## Work item
Find the word "names" in the data below and copy each line that holds it.

## Data supplied
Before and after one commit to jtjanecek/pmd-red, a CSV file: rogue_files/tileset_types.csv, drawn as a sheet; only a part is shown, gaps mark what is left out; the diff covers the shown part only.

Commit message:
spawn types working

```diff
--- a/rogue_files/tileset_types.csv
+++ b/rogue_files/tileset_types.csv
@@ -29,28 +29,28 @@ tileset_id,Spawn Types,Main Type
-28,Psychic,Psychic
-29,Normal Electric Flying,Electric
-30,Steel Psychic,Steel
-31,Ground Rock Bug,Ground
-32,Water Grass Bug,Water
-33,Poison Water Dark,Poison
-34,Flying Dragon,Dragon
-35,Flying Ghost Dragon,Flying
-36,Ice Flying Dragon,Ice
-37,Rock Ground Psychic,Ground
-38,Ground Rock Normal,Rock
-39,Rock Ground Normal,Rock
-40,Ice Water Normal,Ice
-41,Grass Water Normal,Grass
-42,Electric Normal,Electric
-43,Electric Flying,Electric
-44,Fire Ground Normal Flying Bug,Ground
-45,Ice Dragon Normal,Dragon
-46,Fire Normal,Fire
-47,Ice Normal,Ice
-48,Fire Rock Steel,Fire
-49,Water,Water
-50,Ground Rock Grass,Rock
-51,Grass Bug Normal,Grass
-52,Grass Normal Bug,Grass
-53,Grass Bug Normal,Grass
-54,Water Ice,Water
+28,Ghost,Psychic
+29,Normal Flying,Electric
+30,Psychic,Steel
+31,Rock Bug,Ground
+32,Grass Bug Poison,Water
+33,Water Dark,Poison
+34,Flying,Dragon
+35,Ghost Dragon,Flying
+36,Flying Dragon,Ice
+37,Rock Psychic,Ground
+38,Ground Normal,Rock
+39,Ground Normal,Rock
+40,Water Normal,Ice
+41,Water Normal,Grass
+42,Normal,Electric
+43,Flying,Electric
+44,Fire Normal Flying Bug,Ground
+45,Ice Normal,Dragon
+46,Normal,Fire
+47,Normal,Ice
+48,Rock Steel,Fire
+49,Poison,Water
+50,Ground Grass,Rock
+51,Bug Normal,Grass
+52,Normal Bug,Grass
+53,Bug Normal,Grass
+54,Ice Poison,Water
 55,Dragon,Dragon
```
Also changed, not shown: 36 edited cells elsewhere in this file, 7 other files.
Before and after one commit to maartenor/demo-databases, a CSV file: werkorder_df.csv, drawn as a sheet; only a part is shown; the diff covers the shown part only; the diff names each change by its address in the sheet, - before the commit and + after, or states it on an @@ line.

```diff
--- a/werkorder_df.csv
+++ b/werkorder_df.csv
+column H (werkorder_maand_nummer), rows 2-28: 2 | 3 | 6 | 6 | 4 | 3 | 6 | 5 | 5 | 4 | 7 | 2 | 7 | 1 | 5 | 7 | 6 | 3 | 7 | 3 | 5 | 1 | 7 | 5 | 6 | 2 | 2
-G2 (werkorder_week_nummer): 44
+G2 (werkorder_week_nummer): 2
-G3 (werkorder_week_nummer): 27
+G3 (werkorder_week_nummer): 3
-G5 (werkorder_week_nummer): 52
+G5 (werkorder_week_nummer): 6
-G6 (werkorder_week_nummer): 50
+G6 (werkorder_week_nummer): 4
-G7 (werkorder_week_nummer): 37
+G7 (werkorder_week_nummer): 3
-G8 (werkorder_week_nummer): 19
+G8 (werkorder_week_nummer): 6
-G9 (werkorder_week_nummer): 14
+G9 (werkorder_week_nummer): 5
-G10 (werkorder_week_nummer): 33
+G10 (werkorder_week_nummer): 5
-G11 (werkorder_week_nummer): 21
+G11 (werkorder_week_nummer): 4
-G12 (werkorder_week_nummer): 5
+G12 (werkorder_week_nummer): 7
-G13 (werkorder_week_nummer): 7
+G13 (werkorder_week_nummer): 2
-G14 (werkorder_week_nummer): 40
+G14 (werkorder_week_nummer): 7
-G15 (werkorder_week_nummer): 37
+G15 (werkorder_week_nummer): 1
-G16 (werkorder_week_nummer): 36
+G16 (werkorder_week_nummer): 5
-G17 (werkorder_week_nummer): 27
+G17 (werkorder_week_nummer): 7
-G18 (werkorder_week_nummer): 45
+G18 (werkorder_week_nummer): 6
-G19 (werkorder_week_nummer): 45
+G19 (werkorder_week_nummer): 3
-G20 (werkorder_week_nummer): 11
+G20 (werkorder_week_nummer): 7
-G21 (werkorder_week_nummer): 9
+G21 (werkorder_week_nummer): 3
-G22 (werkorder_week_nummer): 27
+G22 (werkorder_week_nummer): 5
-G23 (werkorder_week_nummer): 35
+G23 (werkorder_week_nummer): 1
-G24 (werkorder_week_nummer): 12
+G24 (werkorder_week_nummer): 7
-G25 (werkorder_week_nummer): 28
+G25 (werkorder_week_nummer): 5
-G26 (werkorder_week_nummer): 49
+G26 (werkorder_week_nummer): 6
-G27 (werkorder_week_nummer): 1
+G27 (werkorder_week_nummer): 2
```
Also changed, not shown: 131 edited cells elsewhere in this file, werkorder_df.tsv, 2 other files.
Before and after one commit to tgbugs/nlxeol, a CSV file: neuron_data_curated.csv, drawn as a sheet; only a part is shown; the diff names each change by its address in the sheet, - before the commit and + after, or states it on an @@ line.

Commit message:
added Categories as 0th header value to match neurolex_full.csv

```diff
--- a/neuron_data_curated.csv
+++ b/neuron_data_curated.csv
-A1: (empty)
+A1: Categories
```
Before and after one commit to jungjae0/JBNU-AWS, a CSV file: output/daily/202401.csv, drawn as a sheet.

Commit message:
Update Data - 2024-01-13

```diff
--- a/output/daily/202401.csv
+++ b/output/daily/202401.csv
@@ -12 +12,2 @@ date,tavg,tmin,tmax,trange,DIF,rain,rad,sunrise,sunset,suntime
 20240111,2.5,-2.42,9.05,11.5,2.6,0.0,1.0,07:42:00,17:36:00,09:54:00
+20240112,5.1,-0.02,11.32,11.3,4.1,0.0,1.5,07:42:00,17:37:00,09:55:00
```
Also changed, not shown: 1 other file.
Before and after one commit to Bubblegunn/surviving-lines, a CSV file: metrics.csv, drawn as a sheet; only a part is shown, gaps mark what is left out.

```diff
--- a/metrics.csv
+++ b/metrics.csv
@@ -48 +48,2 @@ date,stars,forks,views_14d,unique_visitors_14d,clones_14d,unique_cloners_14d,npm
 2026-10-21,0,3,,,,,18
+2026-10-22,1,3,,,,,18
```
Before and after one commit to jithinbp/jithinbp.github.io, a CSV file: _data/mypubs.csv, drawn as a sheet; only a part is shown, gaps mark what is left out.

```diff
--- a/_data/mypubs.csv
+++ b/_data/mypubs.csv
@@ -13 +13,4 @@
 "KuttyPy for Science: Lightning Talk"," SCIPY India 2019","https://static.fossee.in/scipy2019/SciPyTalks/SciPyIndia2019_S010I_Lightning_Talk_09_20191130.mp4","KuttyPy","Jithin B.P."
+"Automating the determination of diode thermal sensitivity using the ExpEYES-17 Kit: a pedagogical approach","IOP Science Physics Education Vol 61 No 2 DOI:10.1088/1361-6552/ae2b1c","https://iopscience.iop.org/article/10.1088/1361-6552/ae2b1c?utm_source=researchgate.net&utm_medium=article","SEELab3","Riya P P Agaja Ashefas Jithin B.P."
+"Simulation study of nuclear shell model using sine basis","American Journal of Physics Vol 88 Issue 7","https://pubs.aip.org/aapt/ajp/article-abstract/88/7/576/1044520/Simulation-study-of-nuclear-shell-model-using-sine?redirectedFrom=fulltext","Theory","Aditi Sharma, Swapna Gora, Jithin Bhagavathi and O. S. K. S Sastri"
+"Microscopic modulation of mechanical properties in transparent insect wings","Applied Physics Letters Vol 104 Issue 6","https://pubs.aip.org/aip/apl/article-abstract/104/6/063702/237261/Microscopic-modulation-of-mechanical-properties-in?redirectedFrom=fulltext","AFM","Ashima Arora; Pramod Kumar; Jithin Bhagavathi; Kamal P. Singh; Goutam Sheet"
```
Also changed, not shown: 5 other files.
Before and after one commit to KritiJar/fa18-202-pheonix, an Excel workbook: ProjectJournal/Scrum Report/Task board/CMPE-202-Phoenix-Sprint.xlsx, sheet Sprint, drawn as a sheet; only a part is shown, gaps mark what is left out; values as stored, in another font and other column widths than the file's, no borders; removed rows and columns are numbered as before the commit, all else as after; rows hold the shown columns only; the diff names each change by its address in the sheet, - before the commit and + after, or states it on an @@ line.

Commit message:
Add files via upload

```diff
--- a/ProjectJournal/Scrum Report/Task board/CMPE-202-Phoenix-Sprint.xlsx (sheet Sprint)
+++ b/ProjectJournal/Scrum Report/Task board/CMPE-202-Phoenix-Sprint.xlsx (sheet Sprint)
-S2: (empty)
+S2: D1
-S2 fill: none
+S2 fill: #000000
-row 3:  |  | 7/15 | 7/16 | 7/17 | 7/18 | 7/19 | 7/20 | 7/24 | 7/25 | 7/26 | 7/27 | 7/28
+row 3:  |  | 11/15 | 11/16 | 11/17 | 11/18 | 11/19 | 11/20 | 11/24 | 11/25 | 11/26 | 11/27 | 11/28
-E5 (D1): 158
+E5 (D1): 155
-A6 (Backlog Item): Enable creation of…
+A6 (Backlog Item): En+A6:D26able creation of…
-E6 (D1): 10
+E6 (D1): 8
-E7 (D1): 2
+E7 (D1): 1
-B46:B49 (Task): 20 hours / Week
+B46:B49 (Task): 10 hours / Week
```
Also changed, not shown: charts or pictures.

## Answer below
Before and after one commit to maartenor/demo-databases, a CSV file: werkorder_df.csv, drawn as a sheet; only a part is shown; the diff covers the shown part only; the diff names each change by its address in the sheet, - before the commit and + after, or states it on an @@ line.
Before and after one commit to tgbugs/nlxeol, a CSV file: neuron_data_curated.csv, drawn as a sheet; only a part is shown; the diff names each change by its address in the sheet, - before the commit and + after, or states it on an @@ line.
Before and after one commit to KritiJar/fa18-202-pheonix, an Excel workbook: ProjectJournal/Scrum Report/Task board/CMPE-202-Phoenix-Sprint.xlsx, sheet Sprint, drawn as a sheet; only a part is shown, gaps mark what is left out; values as stored, in another font and other column widths than the file's, no borders; removed rows and columns are numbered as before the commit, all else as after; rows hold the shown columns only; the diff names each change by its address in the sheet, - before the commit and + after, or states it on an @@ line.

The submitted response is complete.